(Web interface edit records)
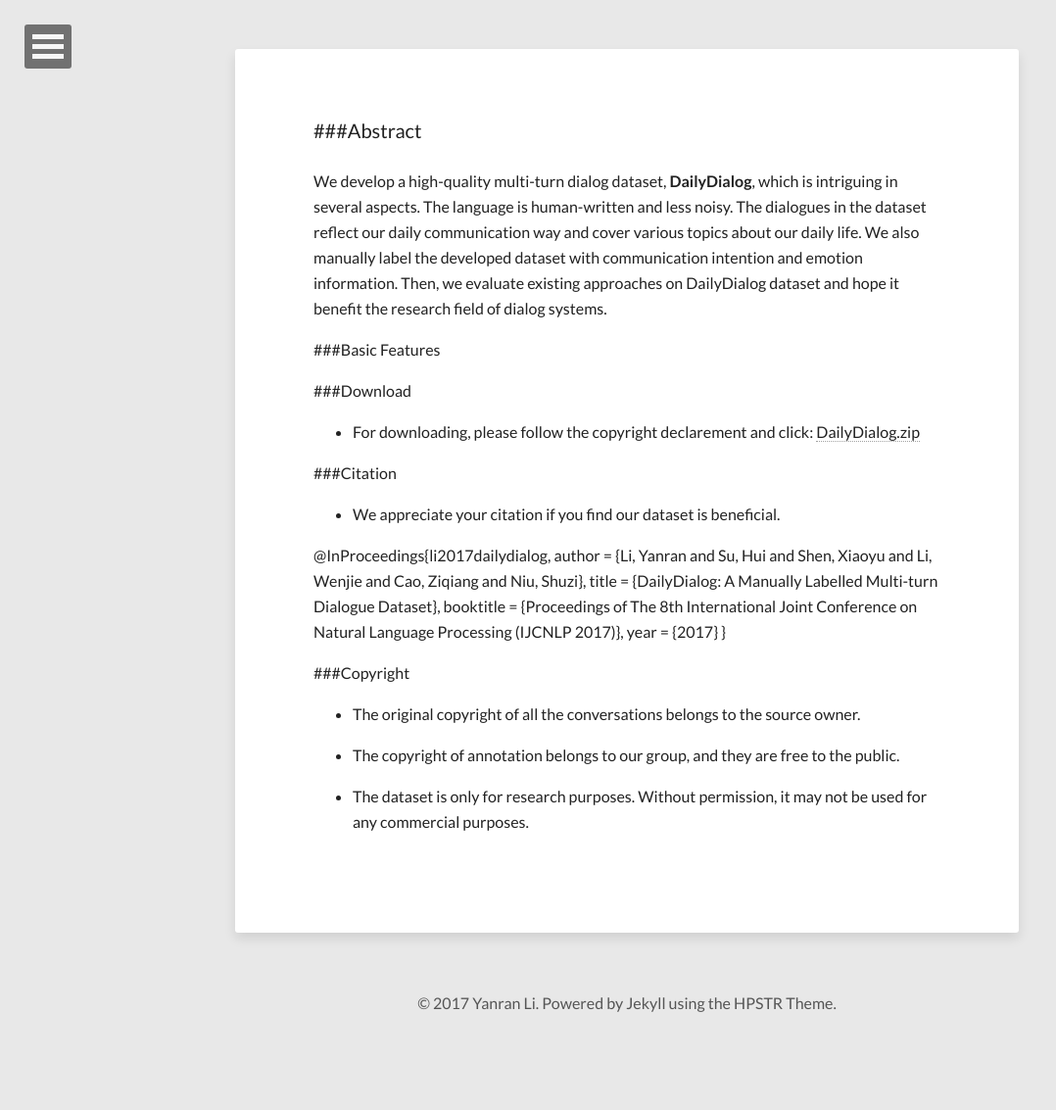
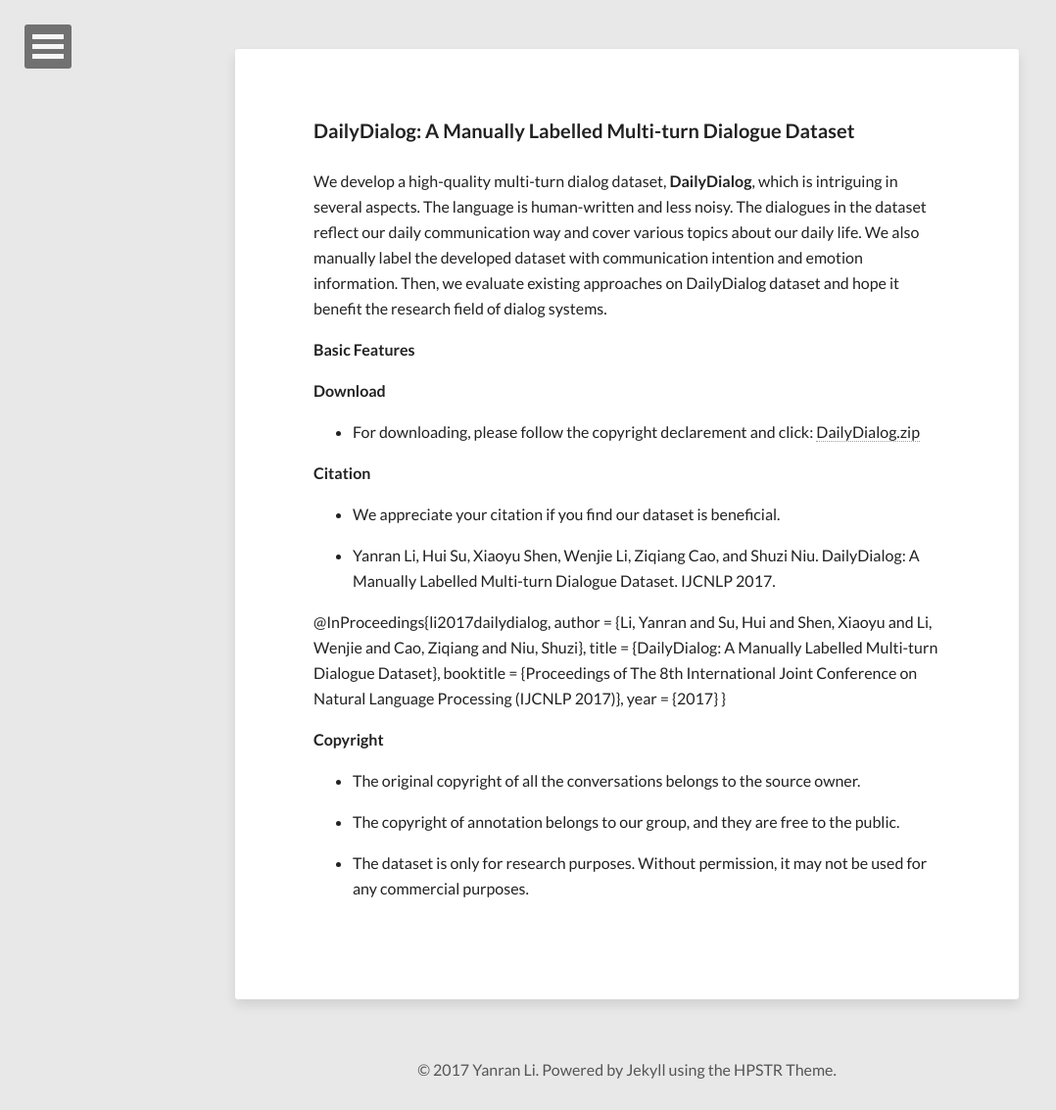
Before and after one commit to niangaotuantuan/niangaotuantuan.github.io, a Jekyll site: the page built from dailydialog.md, in a window 1280 px wide. Shown: the whole page at 98% size, without its empty margins (0-1078 px from the left). Built offline with Jekyll 4.4.1, drawn with Linux system fonts in a browser that asks for light colours; nearby versions of some CDN libraries; our own code applies the rules of GitHub Pages for plain Markdown files; before the commit the page ends 1065 px from its top, so only the background shows below that.

Commit message:
update project page

```diff
--- a/dailydialog.md
+++ b/dailydialog.md
@@ -7,20 +7,21 @@
   feature: bg_guest.jpg
 ---
 
-
-###Abstract
+**DailyDialog: A Manually Labelled Multi-turn Dialogue Dataset**
 
 We develop a high-quality multi-turn dialog dataset, **DailyDialog**, which is intriguing in several aspects. The language is human-written and less noisy. The dialogues in the dataset reflect our daily communication way and cover various topics about our daily life. We also manually label the developed dataset with communication intention and emotion information. Then, we evaluate existing approaches on DailyDialog dataset and hope it benefit the research field of dialog systems.
 
-###Basic Features
+**Basic Features**
 
-###Download
+**Download**
 
 - For downloading, please follow the copyright declarement and click: [DailyDialog.zip](/files/ijcnlp_dailydialog.zip)
 
-###Citation
+**Citation**
 
 - We appreciate your citation if you find our dataset is beneficial.
+
+- Yanran Li, Hui Su, Xiaoyu Shen, Wenjie Li, Ziqiang Cao, and Shuzi Niu. DailyDialog: A Manually Labelled Multi-turn Dialogue Dataset. IJCNLP 2017.
 
 @InProceedings{li2017dailydialog,
   author    = {Li, Yanran  and  Su, Hui and Shen, Xiaoyu and Li, Wenjie and Cao, Ziqiang and Niu, Shuzi},
@@ -29,7 +30,7 @@
   year      = {2017}
 }
 
-###Copyright
+**Copyright**
 
 - The original copyright of all the conversations belongs to the source owner.
 
```
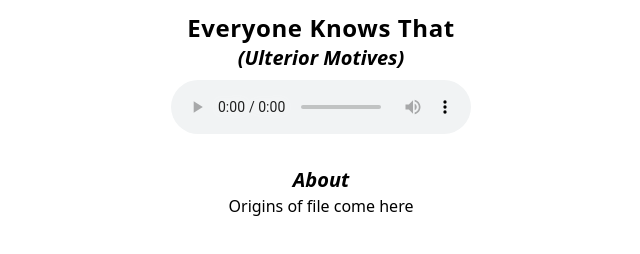
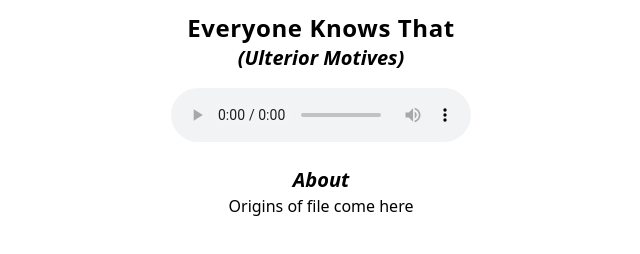
Before and after one commit to EddiesTech/ektsite, a plain HTML site: page index.html in a window 1280 px wide. Shown: the whole page, without its empty margins (319-959 px from the left). Drawn offline with nearby package versions, Linux system fonts and the light colour scheme.

Commit message:
Update index.html

```diff
--- a/index.html
+++ b/index.html
@@ -11,7 +11,7 @@
     <header class="text-center p-3">
       <h1 class="font-bold text-2xl tracking-wide">Everyone Knows That</h1>
       <h3 class="font-bold text-xl"><i>(Ulterior Motives)</i></h3>
-      <div class="m-2">
+      <div class="mt-4">
         <audio style="margin: 0 auto; display: block;" controls src="https://eu2.contabostorage.com/5c302ed2574345c1bce6f9733cf795f2:everyoneknowsthat/ekt-original.mp3"></audio>
       </div>
     </header>
```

EXERCISE PROMPT:
The output is the records exactly as they read, with no pictures in it.

RESULT FOR THIS TASK:
Before and after one commit to niangaotuantuan/niangaotuantuan.github.io, a Jekyll site: the page built from dailydialog.md, in a window 1280 px wide. Shown: the whole page at 98% size, without its empty margins (0-1078 px from the left). Built offline with Jekyll 4.4.1, drawn with Linux system fonts in a browser that asks for light colours; nearby versions of some CDN libraries; our own code applies the rules of GitHub Pages for plain Markdown files; before the commit the page ends 1065 px from its top, so only the background shows below that.

Commit message:
update project page

```diff
--- a/dailydialog.md
+++ b/dailydialog.md
@@ -7,20 +7,21 @@
   feature: bg_guest.jpg
 ---
 
-
-###Abstract
+**DailyDialog: A Manually Labelled Multi-turn Dialogue Dataset**
 
 We develop a high-quality multi-turn dialog dataset, **DailyDialog**, which is intriguing in several aspects. The language is human-written and less noisy. The dialogues in the dataset reflect our daily communication way and cover various topics about our daily life. We also manually label the developed dataset with communication intention and emotion information. Then, we evaluate existing approaches on DailyDialog dataset and hope it benefit the research field of dialog systems.
 
-###Basic Features
+**Basic Features**
 
-###Download
+**Download**
 
 - For downloading, please follow the copyright declarement and click: [DailyDialog.zip](/files/ijcnlp_dailydialog.zip)
 
-###Citation
+**Citation**
 
 - We appreciate your citation if you find our dataset is beneficial.
+
+- Yanran Li, Hui Su, Xiaoyu Shen, Wenjie Li, Ziqiang Cao, and Shuzi Niu. DailyDialog: A Manually Labelled Multi-turn Dialogue Dataset. IJCNLP 2017.
 
 @InProceedings{li2017dailydialog,
   author    = {Li, Yanran  and  Su, Hui and Shen, Xiaoyu and Li, Wenjie and Cao, Ziqiang and Niu, Shuzi},
@@ -29,7 +30,7 @@
   year      = {2017}
 }
 
-###Copyright
+**Copyright**
 
 - The original copyright of all the conversations belongs to the source owner.
 
```
Before and after one commit to EddiesTech/ektsite, a plain HTML site: page index.html in a window 1280 px wide. Shown: the whole page, without its empty margins (319-959 px from the left). Drawn offline with nearby package versions, Linux system fonts and the light colour scheme.

Commit message:
Update index.html

```diff
--- a/index.html
+++ b/index.html
@@ -11,7 +11,7 @@
     <header class="text-center p-3">
       <h1 class="font-bold text-2xl tracking-wide">Everyone Knows That</h1>
       <h3 class="font-bold text-xl"><i>(Ulterior Motives)</i></h3>
-      <div class="m-2">
+      <div class="mt-4">
         <audio style="margin: 0 auto; display: block;" controls src="https://eu2.contabostorage.com/5c302ed2574345c1bce6f9733cf795f2:everyoneknowsthat/ekt-original.mp3"></audio>
       </div>
     </header>
```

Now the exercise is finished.